16-Dec-2016 Swapan Sarker “Integrating multiple species and functional traits to anticipate whole-ecosystem productivity in a complex and changing environment"

16-Dec-2016 Swapan Sarker “Integrating multiple species and functional traits to anticipate whole-ecosystem productivity in a complex and changing environment"

Issued: Thu, 11 Feb 2016 21:35:00 GMT

Friday 16th December 12-1 pm
Graham Kerr Building, library

Swapan Sarker (Institute of Biodiversity, Animal Health, and Comparative Medicine) will be giving a talk, entitled “Integrating multiple species and functional traits to anticipate whole-ecosystem productivity in a complex and changing environment" on the Friday the 16th of December at 12 pm in the GK library

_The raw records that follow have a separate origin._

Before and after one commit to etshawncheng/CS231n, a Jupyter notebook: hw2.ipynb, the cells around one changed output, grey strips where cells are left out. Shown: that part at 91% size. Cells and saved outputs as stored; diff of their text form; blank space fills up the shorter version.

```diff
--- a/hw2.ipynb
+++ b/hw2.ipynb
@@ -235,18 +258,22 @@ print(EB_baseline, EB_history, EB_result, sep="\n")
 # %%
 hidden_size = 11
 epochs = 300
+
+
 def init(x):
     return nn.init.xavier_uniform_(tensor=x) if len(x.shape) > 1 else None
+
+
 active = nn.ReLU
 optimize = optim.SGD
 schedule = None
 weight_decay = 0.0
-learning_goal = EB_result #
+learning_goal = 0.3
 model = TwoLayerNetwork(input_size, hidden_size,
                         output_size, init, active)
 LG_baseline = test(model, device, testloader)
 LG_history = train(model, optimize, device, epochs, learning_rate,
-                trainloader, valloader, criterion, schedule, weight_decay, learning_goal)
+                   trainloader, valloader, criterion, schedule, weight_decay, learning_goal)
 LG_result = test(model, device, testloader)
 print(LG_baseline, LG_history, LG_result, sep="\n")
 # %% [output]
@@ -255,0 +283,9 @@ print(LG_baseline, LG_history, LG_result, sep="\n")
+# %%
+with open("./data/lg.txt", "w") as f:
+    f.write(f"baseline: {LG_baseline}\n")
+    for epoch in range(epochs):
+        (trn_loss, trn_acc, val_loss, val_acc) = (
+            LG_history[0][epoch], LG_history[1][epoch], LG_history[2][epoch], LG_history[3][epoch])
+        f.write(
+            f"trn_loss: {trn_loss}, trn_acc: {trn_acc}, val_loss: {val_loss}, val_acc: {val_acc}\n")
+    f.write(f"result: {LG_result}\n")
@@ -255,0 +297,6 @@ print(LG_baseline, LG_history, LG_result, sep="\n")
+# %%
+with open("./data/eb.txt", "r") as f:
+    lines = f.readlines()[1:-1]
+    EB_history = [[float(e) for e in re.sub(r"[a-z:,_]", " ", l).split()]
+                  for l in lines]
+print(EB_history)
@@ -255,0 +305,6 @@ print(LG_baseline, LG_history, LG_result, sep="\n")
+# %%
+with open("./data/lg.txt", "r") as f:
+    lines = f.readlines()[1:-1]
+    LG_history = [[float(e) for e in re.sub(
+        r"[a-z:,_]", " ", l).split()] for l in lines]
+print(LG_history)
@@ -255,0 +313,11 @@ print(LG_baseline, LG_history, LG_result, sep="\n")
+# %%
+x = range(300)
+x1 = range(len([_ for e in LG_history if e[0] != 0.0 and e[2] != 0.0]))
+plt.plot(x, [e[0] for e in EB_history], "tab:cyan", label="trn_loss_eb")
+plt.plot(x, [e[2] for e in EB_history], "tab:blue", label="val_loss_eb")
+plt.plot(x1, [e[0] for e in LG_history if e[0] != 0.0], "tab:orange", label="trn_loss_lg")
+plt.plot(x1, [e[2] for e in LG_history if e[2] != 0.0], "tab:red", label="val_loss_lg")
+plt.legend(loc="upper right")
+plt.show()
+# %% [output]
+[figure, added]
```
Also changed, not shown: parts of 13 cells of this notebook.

Predicting productivity and stress levels in primary producers is crucial given the impacts of climate change on Earth’s forest systems. However, such predictions are challenging because of the complex interactions between competing species and levels of trait plasticity within species and the complex dependencies between the traits. Simultaneous changes in more than one environmental drivers could influence such interconnected system in counter-intuitive ways. Therefore, we need a conceptual and quantitative synthesis of how several species and functional traits interact with each other and with multiple changing attributes of the environment. We propose such a synthesis and apply it to world’s largest mangrove forest - Sundarbans, a sentinel ecosystem that is being impacted simultaneously by climate change, human exploitation, and forest management. We find strong intraspecific trade-offs among the plant traits and serious detrimental effects of several environmental drivers on the growth traits with subsequent decline in ecosystem productivity. Our integrated approach can identify and resolve trade-offs at sub-organismal, community and ecosystem levels. Further, it can do this in an explicitly spatial and dynamic way with computational efficiency to arrive at forecasts that would have been impossible from a single trait – single species perspective.